Rev. Cleavant Derricks was an old man when I met him. Or so I thought. His frail health made him seem much old than his sixty-something years.
I was 14 when I sat on the floor of my sister’s living room in Nashville and listened, entranced, as Rev. Derricks and Daddy talked about Jesus, the Bible, and church songs they loved.
There they sat, turned to face each other, their knees touching. Daddy’s arm rested on the sofa back while Rev. Derricks’ hand rested on Daddy’s arm.
They represented the black and white of God’s warriors — not just in skin tone but in how they interpreted the scriptures and how they stood firm on the word of God. It was right or it was wrong. It was God or it was not. They saw no gray areas.
Daddy’s green eyes glistened with tears and his lip trembled slightly when Rev. Derricks told him the story that inspired the writing of one of Daddy’s favorite hymns, one we sang regularly in our tiny, white clapboard country church.

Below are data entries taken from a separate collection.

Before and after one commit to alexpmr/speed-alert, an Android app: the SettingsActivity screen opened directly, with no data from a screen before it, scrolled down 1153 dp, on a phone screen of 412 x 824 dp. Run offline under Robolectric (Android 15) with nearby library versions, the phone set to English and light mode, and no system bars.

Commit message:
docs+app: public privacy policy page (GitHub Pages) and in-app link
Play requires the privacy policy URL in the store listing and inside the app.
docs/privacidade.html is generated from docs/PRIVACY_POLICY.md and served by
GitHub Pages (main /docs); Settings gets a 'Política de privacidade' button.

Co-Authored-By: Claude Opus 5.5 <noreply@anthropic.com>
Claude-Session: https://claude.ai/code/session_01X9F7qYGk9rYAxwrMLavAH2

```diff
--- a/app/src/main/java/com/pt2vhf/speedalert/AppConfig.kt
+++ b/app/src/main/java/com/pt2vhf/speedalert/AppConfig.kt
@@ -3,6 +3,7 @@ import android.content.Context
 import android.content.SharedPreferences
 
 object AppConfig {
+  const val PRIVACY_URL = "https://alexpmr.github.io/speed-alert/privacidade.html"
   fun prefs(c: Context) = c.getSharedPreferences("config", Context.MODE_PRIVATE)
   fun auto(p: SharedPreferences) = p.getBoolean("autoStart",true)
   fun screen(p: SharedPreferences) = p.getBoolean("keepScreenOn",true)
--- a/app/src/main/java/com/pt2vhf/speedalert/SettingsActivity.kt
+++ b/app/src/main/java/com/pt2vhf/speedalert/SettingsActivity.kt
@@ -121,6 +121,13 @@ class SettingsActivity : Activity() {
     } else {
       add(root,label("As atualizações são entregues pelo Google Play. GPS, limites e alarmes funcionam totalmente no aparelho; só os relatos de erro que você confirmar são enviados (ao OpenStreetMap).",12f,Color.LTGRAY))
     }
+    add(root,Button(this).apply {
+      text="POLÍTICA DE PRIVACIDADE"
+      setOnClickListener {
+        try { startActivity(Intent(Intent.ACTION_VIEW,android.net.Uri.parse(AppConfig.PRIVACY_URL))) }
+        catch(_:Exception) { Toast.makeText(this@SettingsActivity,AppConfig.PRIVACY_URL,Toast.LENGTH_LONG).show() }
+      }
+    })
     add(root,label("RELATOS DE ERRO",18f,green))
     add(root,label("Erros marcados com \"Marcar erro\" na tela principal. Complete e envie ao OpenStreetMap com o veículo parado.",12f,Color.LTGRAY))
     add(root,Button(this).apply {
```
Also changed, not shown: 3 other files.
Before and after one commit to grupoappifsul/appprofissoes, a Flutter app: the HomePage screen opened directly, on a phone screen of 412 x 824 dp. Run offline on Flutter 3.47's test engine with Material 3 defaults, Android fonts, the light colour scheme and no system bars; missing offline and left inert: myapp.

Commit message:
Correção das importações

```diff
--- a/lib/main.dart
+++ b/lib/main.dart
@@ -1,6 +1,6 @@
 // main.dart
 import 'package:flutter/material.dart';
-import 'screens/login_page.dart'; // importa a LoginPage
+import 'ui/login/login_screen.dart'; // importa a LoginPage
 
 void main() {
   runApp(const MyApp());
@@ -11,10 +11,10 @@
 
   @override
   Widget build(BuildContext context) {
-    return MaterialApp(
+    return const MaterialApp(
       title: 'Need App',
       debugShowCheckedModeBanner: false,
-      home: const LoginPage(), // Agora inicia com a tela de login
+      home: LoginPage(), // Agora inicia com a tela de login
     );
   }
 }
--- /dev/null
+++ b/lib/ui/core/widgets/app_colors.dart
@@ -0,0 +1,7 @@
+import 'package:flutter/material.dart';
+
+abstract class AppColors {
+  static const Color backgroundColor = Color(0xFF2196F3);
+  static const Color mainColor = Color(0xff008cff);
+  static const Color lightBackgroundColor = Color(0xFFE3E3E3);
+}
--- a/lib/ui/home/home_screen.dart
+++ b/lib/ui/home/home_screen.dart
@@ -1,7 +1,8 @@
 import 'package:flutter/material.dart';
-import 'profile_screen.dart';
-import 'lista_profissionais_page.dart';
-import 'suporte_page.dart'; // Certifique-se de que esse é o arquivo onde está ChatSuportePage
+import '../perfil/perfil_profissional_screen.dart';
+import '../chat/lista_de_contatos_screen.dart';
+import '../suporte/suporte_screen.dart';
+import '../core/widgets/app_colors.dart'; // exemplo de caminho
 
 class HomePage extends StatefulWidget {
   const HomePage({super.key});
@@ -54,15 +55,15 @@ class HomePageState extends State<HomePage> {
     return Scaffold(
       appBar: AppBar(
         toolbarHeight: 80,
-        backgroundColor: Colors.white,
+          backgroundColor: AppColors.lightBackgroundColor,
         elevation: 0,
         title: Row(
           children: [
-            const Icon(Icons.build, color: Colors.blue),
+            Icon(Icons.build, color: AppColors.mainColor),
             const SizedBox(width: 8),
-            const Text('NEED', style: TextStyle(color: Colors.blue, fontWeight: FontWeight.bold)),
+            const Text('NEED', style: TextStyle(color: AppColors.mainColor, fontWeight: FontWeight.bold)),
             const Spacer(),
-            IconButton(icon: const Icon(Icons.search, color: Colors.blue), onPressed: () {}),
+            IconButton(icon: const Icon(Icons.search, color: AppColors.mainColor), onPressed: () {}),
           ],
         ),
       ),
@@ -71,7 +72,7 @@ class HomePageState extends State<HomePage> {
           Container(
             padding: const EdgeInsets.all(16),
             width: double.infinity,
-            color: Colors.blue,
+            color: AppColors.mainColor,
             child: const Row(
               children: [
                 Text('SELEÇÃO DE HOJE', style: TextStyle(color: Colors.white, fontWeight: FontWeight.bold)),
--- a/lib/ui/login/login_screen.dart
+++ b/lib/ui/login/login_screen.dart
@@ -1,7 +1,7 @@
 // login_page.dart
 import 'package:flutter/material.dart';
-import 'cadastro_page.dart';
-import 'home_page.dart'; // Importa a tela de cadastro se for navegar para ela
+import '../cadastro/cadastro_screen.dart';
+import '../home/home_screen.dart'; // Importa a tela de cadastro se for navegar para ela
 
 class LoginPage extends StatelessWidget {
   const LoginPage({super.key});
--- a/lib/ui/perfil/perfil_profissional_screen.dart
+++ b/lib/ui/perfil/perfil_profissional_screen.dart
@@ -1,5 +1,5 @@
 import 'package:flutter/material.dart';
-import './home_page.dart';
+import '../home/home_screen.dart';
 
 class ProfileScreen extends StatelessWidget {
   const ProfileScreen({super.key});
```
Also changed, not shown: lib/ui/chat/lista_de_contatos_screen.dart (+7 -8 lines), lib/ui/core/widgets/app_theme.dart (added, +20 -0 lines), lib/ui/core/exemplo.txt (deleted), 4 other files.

He had always loved music, he explained. From as a small child, he had sung and made up songs while he did chores around their home outside Chattanooga. When he grew into a teenager, America was approaching the Great Depression yet his parents were able to scrap together five dollars a month to send him to a nearby Conservatory of Music. One day, his mother had come to him in great sorrow.
“Son, I’m sorry but we just ain’t got five dollars this month. You’ll have to miss school until we can get the money together.”
As I watched Rev. Derricks, he shook his head remorsefully and looked down at the floor momentarily. “I was so angry. So mad at God. I couldn’t understand how He’d let me down like that.”
The young man carried his pain to the movie theater where he worked, sweeping the floors. “As I pushed that broom, I cried out to God for help but I also told Him how upset I was. Music was the only thing I cared about and He had taken it away from me.”
As Cleavant Derricks prayed and swept, he noticed that a chewing gum wrapper had stuck to the broom. “In my anger, I lifted the broom and shook it furiously to get rid of the wrapper.” Still, it clung to the bristles.
A few more times throughout the course of cleaning, he tried to shake it off but it refused to let go.
When he finished sweeping, he was plenty aggravated as he grabbed up the broom and, annoyed, jerked off the paper.
“It wasn’t a gum wrapper,” the preacher said quietly. “It was a five-dollar bill.” Stunned, he held it until he realized his prayers were answered and his schooling would continue. “I looked up to the Lord and, weeping, I said, ‘Just a little talk with Jesus will make it right.’”
Cleavant Derricks would later answer the Lord’s call to preach. It took him to a little African-American church where the congregation was so poor that they could not afford songbooks.
Rev. Derricks wrote a letter to the Stamps-Baxter Company and sent three songs he had written. He asked, “Would you take these in exchange for songbooks for my congregation?”
For the cost of a dozen or so songbooks, Stamps-Baxter captured the rights to what would become three of the most valuable copyrights in gospel music history: Just A Little Talk With Jesus, When God Dips His Pen Of Love In My Heart and We’ll Soon Be Done With Troubles and Trials — another of Daddy’s favorites.
“I didn’t write ‘em for money,” the preacher said humbly.
“I wrote ‘em for my Lord and Savior.”
Today, we can be comforted by Rev. Derricks’ continuing truth: Just a little talk with Jesus will make it right.
Ronda Rich is the best-selling author of What Southern Women Know About Faith. Visit www.rondarich.com to sign up for her weekly newsletter.